**Assignment**
Read the data below. Every line holding the string "parameter" must be copied.

*** Begin section ***

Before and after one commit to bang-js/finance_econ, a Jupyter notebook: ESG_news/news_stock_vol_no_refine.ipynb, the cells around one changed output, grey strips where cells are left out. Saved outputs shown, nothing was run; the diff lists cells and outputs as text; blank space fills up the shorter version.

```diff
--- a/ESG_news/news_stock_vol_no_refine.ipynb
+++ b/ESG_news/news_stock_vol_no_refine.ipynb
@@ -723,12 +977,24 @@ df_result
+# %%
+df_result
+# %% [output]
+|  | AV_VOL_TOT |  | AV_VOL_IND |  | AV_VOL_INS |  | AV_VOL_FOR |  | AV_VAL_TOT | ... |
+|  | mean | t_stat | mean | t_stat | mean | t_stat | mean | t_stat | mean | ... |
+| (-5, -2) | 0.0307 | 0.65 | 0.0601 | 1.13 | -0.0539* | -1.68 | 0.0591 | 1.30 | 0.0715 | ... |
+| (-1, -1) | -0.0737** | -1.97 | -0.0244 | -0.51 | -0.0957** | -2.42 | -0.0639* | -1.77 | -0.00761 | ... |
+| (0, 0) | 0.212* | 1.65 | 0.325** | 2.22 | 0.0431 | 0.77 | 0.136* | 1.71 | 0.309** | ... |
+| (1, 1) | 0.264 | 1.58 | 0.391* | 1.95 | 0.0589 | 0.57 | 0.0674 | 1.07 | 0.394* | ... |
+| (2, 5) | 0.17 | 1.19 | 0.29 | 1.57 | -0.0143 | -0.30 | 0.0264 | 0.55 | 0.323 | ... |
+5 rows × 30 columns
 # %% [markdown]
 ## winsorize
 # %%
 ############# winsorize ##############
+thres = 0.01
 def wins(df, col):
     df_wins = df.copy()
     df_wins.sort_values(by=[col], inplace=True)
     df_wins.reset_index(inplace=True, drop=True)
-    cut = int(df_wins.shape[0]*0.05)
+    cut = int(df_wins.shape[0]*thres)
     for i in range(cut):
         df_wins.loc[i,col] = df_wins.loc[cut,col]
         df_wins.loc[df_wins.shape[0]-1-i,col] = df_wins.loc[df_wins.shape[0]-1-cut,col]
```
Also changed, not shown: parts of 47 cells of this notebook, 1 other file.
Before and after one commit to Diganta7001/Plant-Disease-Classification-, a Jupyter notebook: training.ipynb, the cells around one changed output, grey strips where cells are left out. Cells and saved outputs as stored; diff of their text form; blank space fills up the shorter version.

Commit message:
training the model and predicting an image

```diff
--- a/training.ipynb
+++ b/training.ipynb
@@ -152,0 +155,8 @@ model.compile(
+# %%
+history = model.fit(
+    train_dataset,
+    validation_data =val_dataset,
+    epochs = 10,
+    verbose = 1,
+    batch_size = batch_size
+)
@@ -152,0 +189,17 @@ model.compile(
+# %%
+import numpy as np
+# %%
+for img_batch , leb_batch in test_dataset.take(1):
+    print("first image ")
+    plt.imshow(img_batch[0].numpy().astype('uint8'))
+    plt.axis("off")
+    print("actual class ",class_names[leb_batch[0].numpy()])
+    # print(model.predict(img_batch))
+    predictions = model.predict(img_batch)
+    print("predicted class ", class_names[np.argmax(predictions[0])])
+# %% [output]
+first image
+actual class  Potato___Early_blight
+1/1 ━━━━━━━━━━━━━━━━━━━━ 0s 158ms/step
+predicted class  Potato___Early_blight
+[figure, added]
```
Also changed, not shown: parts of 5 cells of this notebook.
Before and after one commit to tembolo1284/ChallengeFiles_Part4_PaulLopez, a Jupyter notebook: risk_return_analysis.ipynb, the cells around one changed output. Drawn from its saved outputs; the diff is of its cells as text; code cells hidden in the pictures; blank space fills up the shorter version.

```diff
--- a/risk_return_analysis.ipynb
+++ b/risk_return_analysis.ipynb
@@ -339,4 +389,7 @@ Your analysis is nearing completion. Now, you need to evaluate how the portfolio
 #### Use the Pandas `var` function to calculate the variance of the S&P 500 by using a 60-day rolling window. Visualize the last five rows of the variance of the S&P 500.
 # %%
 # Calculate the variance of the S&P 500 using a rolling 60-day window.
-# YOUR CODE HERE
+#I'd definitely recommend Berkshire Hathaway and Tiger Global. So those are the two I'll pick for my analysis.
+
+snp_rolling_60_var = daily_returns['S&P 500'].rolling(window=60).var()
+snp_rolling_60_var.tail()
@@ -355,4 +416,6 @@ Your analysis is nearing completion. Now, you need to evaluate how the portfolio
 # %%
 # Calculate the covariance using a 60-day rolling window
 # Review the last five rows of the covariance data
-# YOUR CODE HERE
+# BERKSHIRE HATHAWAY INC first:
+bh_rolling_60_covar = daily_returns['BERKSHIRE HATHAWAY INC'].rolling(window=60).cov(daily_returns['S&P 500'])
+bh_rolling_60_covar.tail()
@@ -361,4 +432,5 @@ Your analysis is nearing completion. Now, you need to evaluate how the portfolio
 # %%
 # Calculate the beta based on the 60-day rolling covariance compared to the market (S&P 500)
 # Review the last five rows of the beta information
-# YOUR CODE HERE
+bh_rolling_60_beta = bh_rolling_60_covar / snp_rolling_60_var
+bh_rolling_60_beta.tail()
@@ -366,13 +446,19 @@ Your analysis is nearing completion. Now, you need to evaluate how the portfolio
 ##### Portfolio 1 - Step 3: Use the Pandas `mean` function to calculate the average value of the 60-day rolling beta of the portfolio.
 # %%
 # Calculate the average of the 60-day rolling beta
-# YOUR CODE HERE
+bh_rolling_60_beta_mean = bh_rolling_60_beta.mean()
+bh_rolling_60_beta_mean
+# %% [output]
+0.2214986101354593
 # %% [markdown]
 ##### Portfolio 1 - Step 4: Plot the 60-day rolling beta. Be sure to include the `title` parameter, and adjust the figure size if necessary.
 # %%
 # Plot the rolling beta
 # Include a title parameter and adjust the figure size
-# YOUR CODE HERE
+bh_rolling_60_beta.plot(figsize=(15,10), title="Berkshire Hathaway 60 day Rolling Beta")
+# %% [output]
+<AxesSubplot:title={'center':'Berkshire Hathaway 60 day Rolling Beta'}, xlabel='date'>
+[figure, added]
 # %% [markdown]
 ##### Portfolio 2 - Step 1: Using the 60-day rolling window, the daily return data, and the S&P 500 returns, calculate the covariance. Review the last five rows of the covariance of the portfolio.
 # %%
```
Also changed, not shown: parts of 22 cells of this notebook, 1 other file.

*** End section ***

**Exercise answer**
 ##### Portfolio 1 - Step 4: Plot the 60-day rolling beta. Be sure to include the `title` parameter, and adjust the figure size if necessary.
 # Include a title parameter and adjust the figure size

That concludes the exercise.